In recent years low interest rates and an active housing market prompted many Canadians to buy income properties and become landlords. It's estimated that at least one-third of new condominiums purchased in Toronto in the last year have been by bought by investors, but only about 10 to 15 per cent of condos come on the resale market within a year. The remainder are being retained by the investors and rented out.
Property management companies can be hired to find and deal with tenants, but many small investors take the do-it-yourself approach and select their own tenants. Getting the right tenant, who pays his rent on time, respects his neighbours and doesn't trash the property can be a tricky business.
"It is a documented fact that trusting your gut feeling, when deciding on which applicant to choose, is responsible for over 30 per cent of the quantifiable losses of rental property assets," says the Rent Check Credit Bureau . "Some technically knowledgeable tenants even know how to cover up their activities and change their personal identities."
Landlord advocacy groups say that in many jurisdictions, tenancy laws are tilted too much in favour of tenants and that some are taking advantage of the situation. Ontario Superior Court Justice Ted Matlow recently called for changes to the system in an Ontario Divisional Court ruling.
"My recent experience sitting as a judge of the court to hear motions has convinced me that there is a growing practice by unscrupulous residential tenants to manipulate the law improperly and often dishonestly, to enable them to remain in their rented premises for long periods of time without having to pay rent to their landlords," he wrote. "It is a practice that imposes an unfair hardship on landlords and reflects badly on the civil justice system in Ontario. It calls for government, the Landlord and Tenant Board and this court to respond."

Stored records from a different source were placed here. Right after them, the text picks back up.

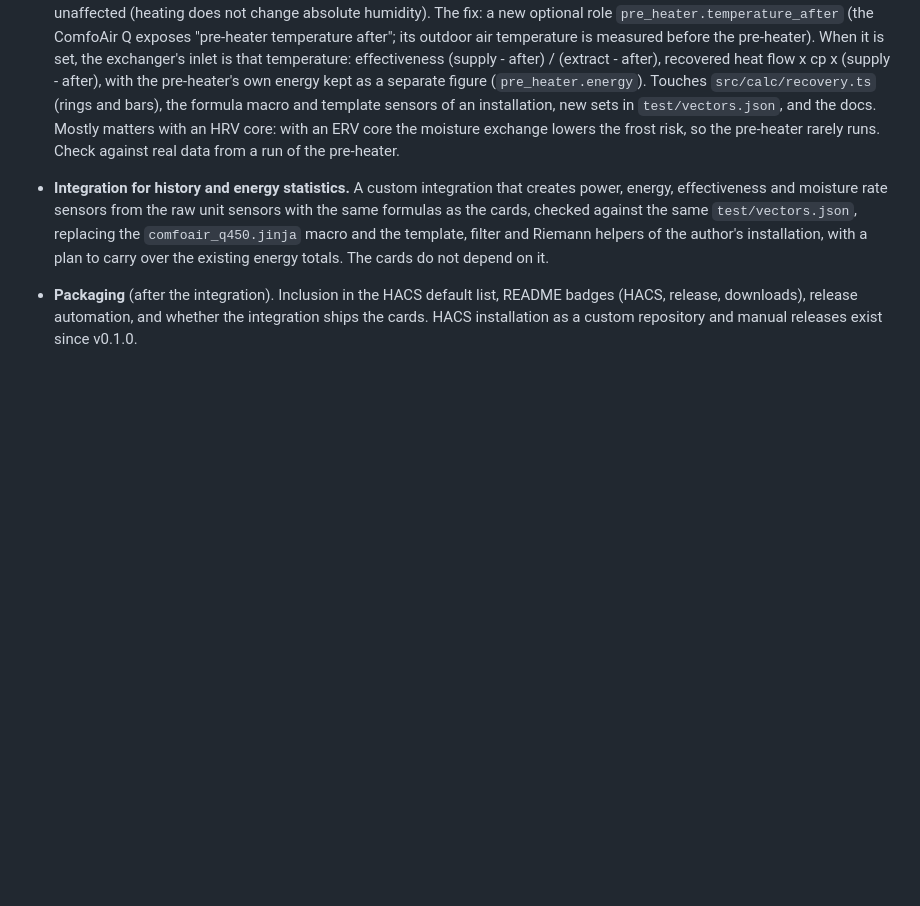
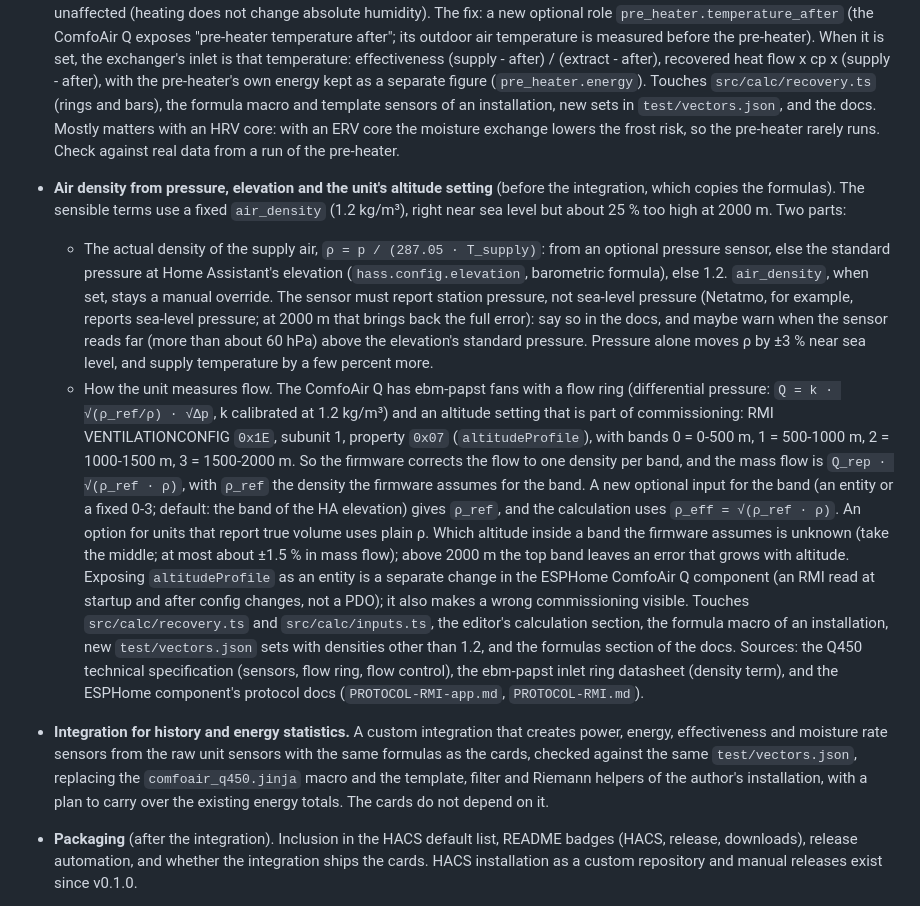
Before and after one commit to peeter123/hrv-ventilation-card, a Markdown page: BACKLOG.md, the part around the change. Rendered like a GitHub page; blank space fills up the shorter version.

Commit message:
Add air density from pressure and altitude to the backlog
Co-Authored-By: Claude Opus 5.5 <noreply@anthropic.com>
Claude-Session: https://claude.ai/code/session_012JByh1PmbgLxosYFmkcPkV

```diff
--- a/BACKLOG.md
+++ b/BACKLOG.md
@@ -22,6 +22,30 @@ centreline). Next is the integration, then packaging.
   Touches `src/calc/recovery.ts` (rings and bars), the formula macro and template sensors of an installation, new
   sets in `test/vectors.json`, and the docs. Mostly matters with an HRV core: with an ERV core the moisture exchange
   lowers the frost risk, so the pre-heater rarely runs. Check against real data from a run of the pre-heater.
+- **Air density from pressure, elevation and the unit's altitude setting** (before the integration, which copies
+  the formulas). The sensible terms use a fixed `air_density` (1.2 kg/m³), right near sea level but about 25 % too
+  high at 2000 m. Two parts:
+  - The actual density of the supply air, `ρ = p / (287.05 · T_supply)`: from an optional pressure sensor, else
+    the standard pressure at Home Assistant's elevation (`hass.config.elevation`, barometric formula), else 1.2.
+    `air_density`, when set, stays a manual override. The sensor must report station pressure, not sea-level
+    pressure (Netatmo, for example, reports sea-level pressure; at 2000 m that brings back the full error): say so
+    in the docs, and maybe warn when the sensor reads far (more than about 60 hPa) above the elevation's standard
+    pressure. Pressure alone moves ρ by ±3 % near sea level, and supply temperature by a few percent more.
+  - How the unit measures flow. The ComfoAir Q has ebm-papst fans with a flow ring (differential pressure:
+    `Q = k · √(ρ_ref/ρ) · √Δp`, k calibrated at 1.2 kg/m³) and an altitude setting that is part of commissioning:
+    RMI VENTILATIONCONFIG `0x1E`, subunit 1, property `0x07` (`altitudeProfile`), with bands 0 = 0-500 m,
+    1 = 500-1000 m, 2 = 1000-1500 m, 3 = 1500-2000 m. So the firmware corrects the flow to one density per band, and
+    the mass flow is `Q_rep · √(ρ_ref · ρ)`, with `ρ_ref` the density the firmware assumes for the band. A new
+    optional input for the band (an entity or a fixed 0-3; default: the band of the HA elevation) gives `ρ_ref`,
+    and the calculation uses `ρ_eff = √(ρ_ref · ρ)`. An option for units that report true volume uses plain ρ.
+    Which altitude inside a band the firmware assumes is unknown (take the middle; at most about ±1.5 % in mass
+    flow); above 2000 m the top band leaves an error that grows with altitude.
+  Exposing `altitudeProfile` as an entity is a separate change in the ESPHome ComfoAir Q component (an RMI read at
+  startup and after config changes, not a PDO); it also makes a wrong commissioning visible. Touches
+  `src/calc/recovery.ts` and `src/calc/inputs.ts`, the editor's calculation section, the formula macro of an
+  installation, new `test/vectors.json` sets with densities other than 1.2, and the formulas section of the docs.
+  Sources: the Q450 technical specification (sensors, flow ring, flow control), the ebm-papst inlet ring datasheet
+  (density term), and the ESPHome component's protocol docs (`PROTOCOL-RMI-app.md`, `PROTOCOL-RMI.md`).
 - **Integration for history and energy statistics.** A custom integration that creates power, energy,
   effectiveness and moisture rate sensors from the raw unit sensors with the same formulas as the cards, checked
   against the same `test/vectors.json`, replacing the `comfoair_q450.jinja` macro and the template, filter and
```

As an example, Judge Matlow used the case of landlord Melissa D'Amico, who bought a small building with a commercial unit and an apartment. She lived in the apartment for a few years and but then moved out "into a cheap rental property as I wanted to use the unit to generate some income. This is the only investment property I own," she stated in her affidavit to the court.
She rented the unit on October 11, 2011 and signed a lease with tenant Rony Hitti and Anastassia Adani and Hitti's company, Toronto Bespoke Inc. The rent was to be $3,600 per month.
The tenants never paid any rent. Twice in the ensuing months there were eviction hearings, and twice the tenants delayed eviction by giving D'Amico bad cheques. At the time of Matlow's ruling, the tenants were still in the unit and owed about $25,000 in rent.
D'Amico's affidavit says that recently she discovered that the tenants "have a history of initiating frivolous appeals to obtain rent-free housing," citing court disputes about unpaid rent with Hitti's former landlord.
Judge Matlow ruled that the tenants' most recent appeal "raised no bona fide question of law" and that "it was totally devoid of merit, vexatious and an abuse of process." He awarded court costs of more than $13,000 to D'Amico.
Harry Fine, the lawyer representing D'Amico in the case, told The National Post: "The law is so imbalanced in favour of the tenants the small landlord doesn't have a chance. Every small landlord case is a nightmare. They get into the business because their Realtor says a property has income potential but they forget that it is a business - and a highly regulated business."
Canada Mortgage and Housing Corp. (CMHC) says that each province and territory has different rules, but generally as a landlord, you can ask potential tenants questions that do not infringe on their rights. You can ask where they work and how much they make. You can ask how many people will be living in the unit, and get their names. You can ask if they have pets and if they smoke. You can also request written permission for you to get a credit check and ask for references.
You may not ask about their race, ancestry, place of origin, colour, ethnic origin, citizenship, creed, sex, age, marital status, family status, handicap or if they are receiving public assistance, says CMHC. You may not ask them if their family will be visiting them, or for their social insurance number.
CMHC says that in many areas, information about financial data that was previously available in a credit bureau report is no longer available, and suggests using the Rent Check Credit Bureau .
Perhaps most importantly, landlords should use the references that are provided, especially from former landlords. You should ask if rent payments were made on time and if there were any problems with the tenant. CMHC advises going back two or three tenancies if possible.
Check with the tenant's employer to make sure the information you have been given is accurate. If you can, check court records.
There are also a number of landlord advocacy organizations that can offer help. The Ontario Landlords Association website includes links to provincial and local landlord groups across the country. Another site to check out is Landlord Solutions .